— What you are asked to do —
Find the string "patient" in the records and copy each line where it occurs.

[Change detection data]
Segment Open

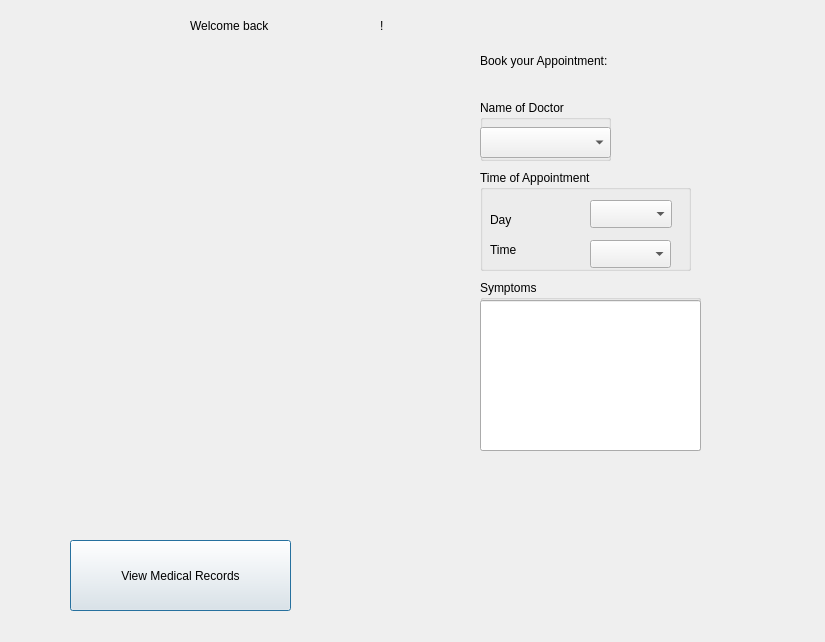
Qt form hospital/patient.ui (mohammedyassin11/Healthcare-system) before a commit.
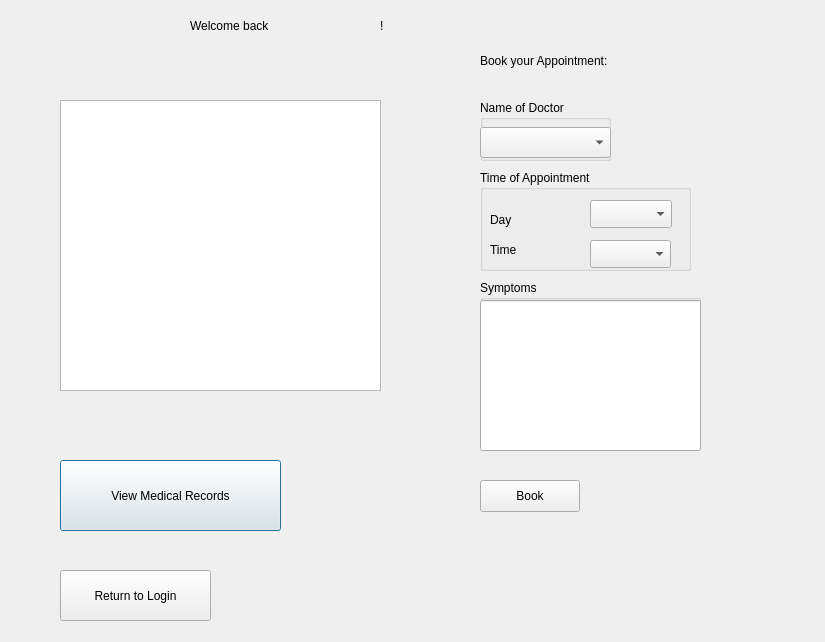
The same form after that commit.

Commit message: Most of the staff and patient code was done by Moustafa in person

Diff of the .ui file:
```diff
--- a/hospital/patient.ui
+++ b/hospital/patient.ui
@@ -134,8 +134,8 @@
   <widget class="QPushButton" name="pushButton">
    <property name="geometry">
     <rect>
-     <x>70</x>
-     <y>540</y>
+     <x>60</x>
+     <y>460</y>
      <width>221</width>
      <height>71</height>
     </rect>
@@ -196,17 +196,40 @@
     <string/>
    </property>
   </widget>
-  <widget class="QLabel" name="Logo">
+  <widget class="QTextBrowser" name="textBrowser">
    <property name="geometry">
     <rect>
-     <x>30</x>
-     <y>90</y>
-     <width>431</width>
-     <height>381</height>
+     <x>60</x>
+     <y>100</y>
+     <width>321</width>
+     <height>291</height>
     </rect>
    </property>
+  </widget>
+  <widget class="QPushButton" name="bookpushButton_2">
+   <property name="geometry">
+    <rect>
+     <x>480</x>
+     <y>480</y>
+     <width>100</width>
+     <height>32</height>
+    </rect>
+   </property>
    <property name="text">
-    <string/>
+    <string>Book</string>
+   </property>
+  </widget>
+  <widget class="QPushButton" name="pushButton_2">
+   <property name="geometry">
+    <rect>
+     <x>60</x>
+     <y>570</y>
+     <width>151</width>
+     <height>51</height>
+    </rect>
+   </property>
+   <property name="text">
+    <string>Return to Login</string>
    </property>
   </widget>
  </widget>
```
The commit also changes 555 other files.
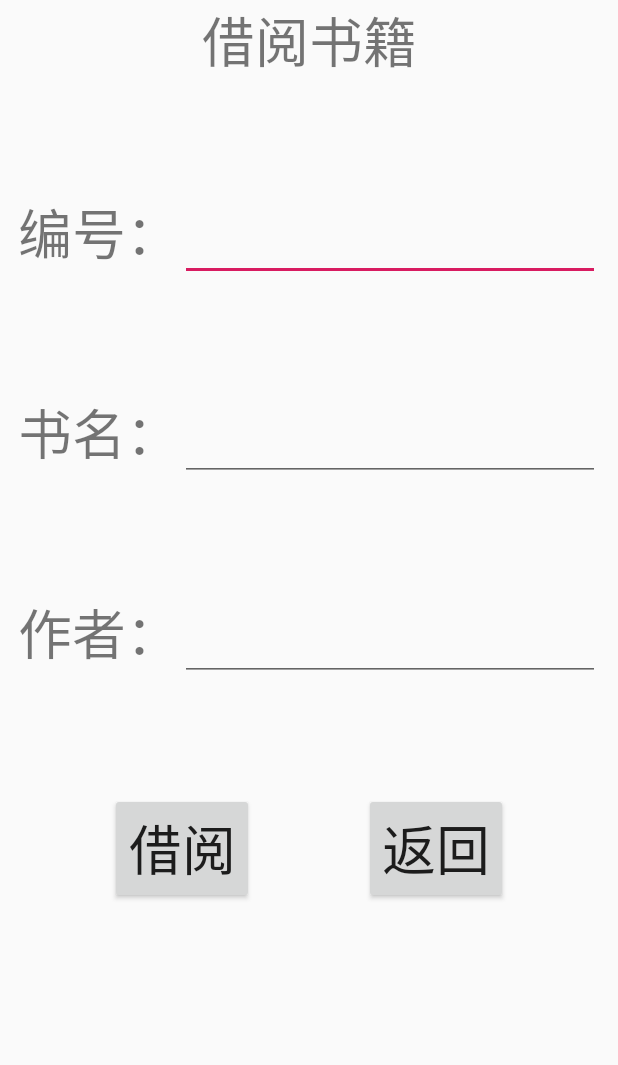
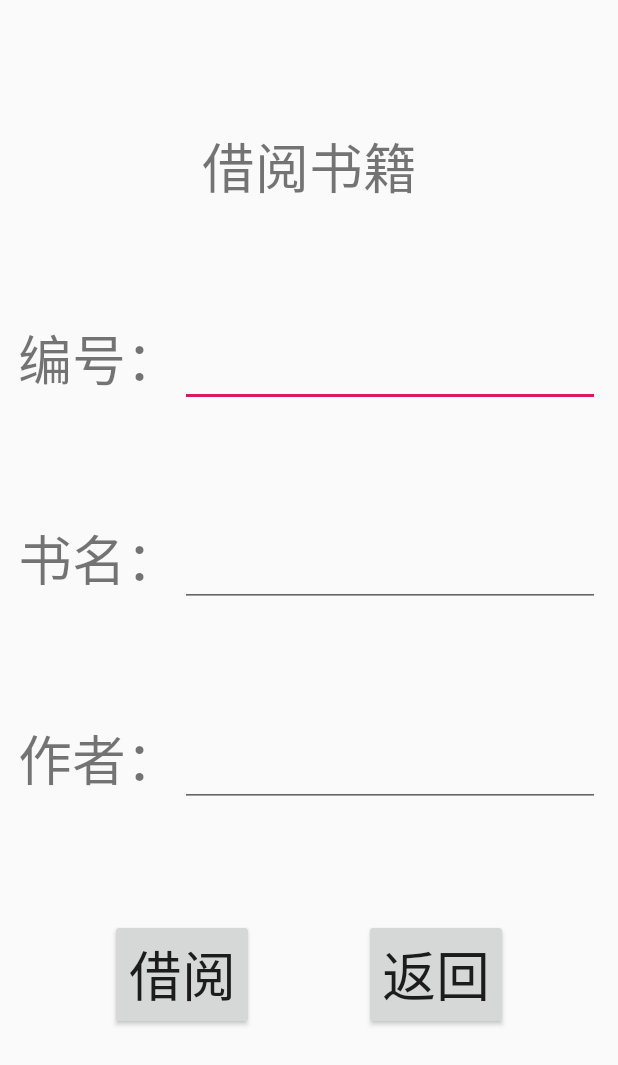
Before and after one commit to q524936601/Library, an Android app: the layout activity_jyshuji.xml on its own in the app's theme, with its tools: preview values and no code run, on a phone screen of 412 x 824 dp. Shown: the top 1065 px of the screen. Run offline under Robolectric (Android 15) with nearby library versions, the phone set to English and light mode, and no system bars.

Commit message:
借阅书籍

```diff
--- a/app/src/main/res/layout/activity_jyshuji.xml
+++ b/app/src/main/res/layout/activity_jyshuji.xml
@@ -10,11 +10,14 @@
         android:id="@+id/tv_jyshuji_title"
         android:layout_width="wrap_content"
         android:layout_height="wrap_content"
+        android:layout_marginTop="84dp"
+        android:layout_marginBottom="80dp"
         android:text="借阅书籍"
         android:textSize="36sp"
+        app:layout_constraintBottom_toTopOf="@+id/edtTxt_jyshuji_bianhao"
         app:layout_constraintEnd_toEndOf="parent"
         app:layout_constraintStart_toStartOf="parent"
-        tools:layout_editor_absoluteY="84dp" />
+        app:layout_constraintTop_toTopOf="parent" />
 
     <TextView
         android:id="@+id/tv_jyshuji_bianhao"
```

Segment Closed

— Response —
Qt form hospital/patient.ui (mohammedyassin11/Healthcare-system) before a commit.
Commit message: Most of the staff and patient code was done by Moustafa in person
--- a/hospital/patient.ui
+++ b/hospital/patient.ui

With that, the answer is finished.